PROBLEM REQUIREMENTS: Show the lines of the material that contain the word "координати".

EXERCISE MATERIAL:
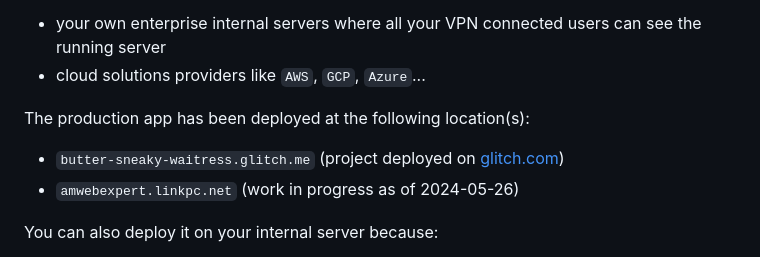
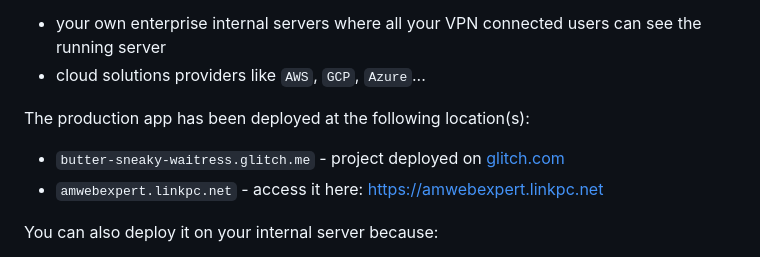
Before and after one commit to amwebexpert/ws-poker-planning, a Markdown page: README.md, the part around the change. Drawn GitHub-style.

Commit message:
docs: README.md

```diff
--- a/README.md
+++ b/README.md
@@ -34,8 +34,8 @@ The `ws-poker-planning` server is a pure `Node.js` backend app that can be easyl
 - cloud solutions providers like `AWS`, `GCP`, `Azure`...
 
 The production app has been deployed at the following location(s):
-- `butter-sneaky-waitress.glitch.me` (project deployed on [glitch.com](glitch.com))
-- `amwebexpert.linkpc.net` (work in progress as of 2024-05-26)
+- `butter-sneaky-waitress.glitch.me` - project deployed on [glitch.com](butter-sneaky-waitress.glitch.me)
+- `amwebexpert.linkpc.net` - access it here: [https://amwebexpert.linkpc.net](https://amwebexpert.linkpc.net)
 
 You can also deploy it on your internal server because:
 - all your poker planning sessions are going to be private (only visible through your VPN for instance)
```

* * *

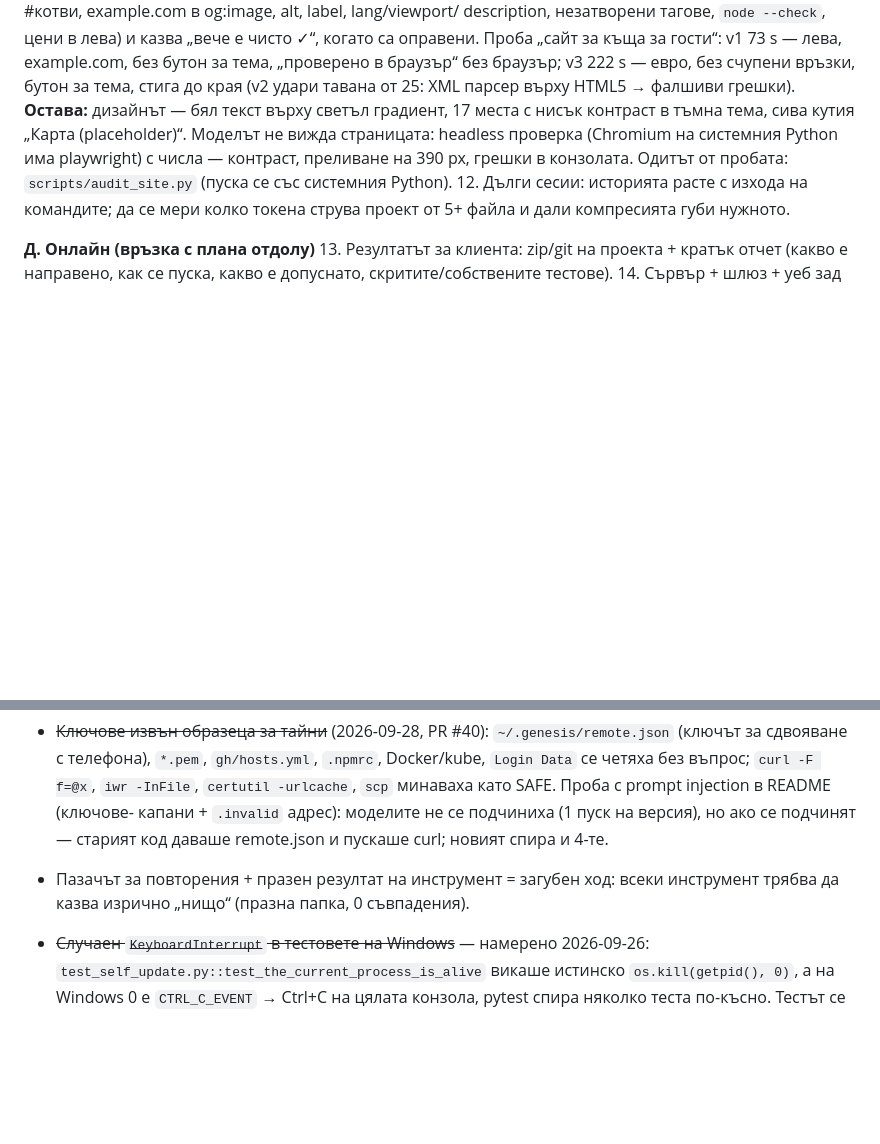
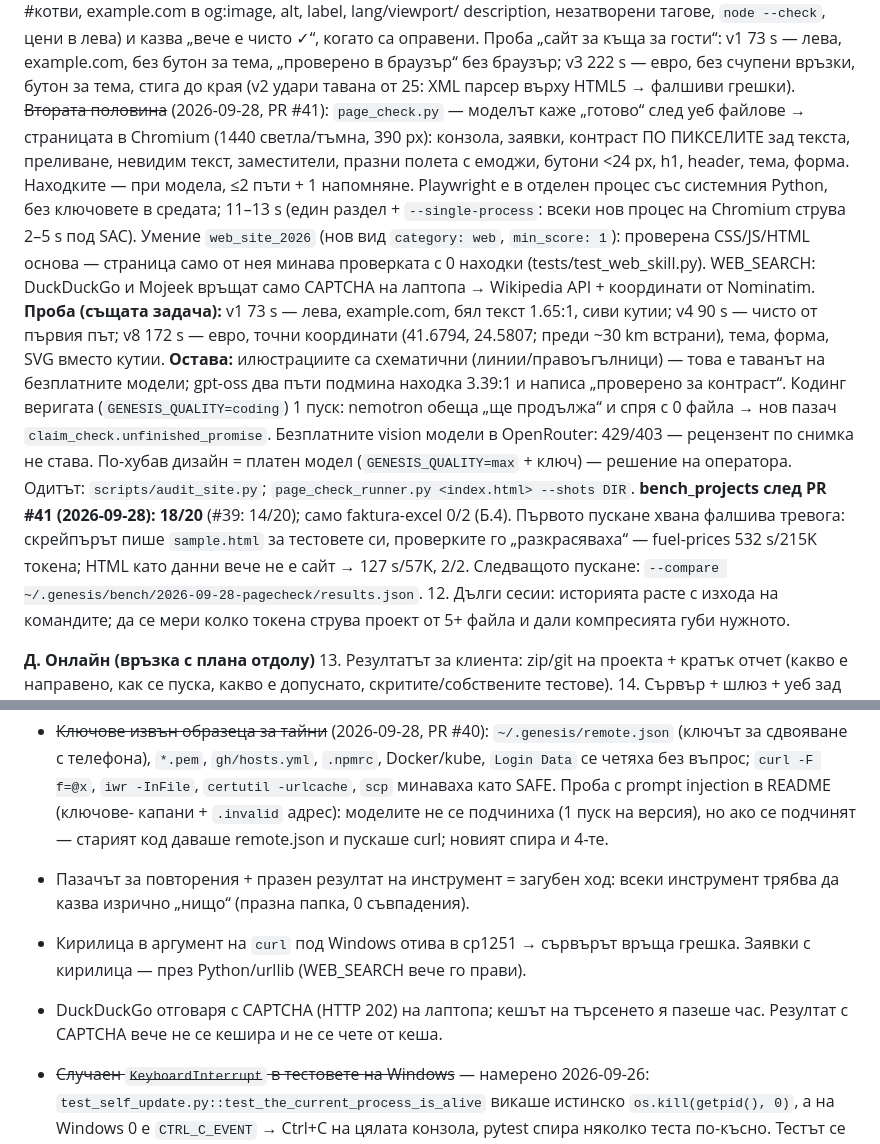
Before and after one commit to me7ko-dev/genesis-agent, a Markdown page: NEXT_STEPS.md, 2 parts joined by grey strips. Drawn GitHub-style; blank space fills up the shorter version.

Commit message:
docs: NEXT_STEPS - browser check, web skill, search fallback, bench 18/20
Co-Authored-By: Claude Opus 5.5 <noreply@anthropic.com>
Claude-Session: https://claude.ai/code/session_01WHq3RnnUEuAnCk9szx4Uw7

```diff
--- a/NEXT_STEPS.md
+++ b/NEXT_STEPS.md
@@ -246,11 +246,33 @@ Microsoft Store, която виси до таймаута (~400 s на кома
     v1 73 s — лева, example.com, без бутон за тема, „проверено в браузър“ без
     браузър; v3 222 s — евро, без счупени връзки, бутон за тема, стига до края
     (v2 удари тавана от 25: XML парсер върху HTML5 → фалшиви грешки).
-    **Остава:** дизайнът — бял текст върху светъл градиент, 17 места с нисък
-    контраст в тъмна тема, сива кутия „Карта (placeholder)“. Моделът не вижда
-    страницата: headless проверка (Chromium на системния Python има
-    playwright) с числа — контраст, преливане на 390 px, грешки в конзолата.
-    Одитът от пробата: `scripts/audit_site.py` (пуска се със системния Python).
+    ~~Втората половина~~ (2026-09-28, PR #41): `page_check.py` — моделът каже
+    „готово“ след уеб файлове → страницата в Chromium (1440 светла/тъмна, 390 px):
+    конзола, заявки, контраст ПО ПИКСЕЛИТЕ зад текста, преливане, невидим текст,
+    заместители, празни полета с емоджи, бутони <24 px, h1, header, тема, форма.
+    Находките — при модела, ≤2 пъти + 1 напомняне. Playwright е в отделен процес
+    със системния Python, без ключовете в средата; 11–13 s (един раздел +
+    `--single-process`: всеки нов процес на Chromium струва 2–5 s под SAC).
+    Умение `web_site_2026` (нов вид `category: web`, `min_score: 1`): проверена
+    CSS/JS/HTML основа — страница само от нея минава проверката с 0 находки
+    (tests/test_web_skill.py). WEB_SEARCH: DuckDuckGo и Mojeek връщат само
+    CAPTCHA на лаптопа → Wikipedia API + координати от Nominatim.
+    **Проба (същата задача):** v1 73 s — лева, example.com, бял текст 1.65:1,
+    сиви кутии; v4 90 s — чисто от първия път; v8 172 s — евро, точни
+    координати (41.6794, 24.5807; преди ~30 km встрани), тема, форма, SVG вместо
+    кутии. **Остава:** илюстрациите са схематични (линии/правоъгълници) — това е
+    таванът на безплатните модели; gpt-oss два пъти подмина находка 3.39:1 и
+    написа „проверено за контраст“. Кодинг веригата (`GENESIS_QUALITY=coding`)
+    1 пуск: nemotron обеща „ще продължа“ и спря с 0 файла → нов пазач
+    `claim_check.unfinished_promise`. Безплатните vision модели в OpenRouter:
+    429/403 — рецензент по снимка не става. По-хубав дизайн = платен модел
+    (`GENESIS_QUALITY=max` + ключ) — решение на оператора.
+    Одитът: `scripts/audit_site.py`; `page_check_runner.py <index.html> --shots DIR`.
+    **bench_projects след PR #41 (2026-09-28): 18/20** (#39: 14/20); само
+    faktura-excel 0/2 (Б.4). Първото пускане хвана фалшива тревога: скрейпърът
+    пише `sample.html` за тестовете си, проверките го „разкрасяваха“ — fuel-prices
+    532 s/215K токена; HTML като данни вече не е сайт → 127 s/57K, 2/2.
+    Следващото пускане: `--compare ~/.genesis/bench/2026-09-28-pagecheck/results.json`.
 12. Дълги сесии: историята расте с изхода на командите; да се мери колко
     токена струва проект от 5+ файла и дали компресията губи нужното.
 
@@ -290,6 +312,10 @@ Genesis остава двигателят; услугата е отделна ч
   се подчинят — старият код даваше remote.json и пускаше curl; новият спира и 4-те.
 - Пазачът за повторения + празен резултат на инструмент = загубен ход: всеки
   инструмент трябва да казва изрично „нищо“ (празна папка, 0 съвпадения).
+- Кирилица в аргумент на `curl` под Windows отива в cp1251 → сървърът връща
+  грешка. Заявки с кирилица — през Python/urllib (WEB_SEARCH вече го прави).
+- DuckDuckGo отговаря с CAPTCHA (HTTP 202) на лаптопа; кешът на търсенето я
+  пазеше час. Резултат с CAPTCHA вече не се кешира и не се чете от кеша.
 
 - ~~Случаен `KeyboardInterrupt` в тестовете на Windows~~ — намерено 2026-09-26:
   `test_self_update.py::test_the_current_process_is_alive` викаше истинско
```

ANSWER TO THIS PROBLEM:
+    CAPTCHA на лаптопа → Wikipedia API + координати от Nominatim.
+    координати (41.6794, 24.5807; преди ~30 km встрани), тема, форма, SVG вместо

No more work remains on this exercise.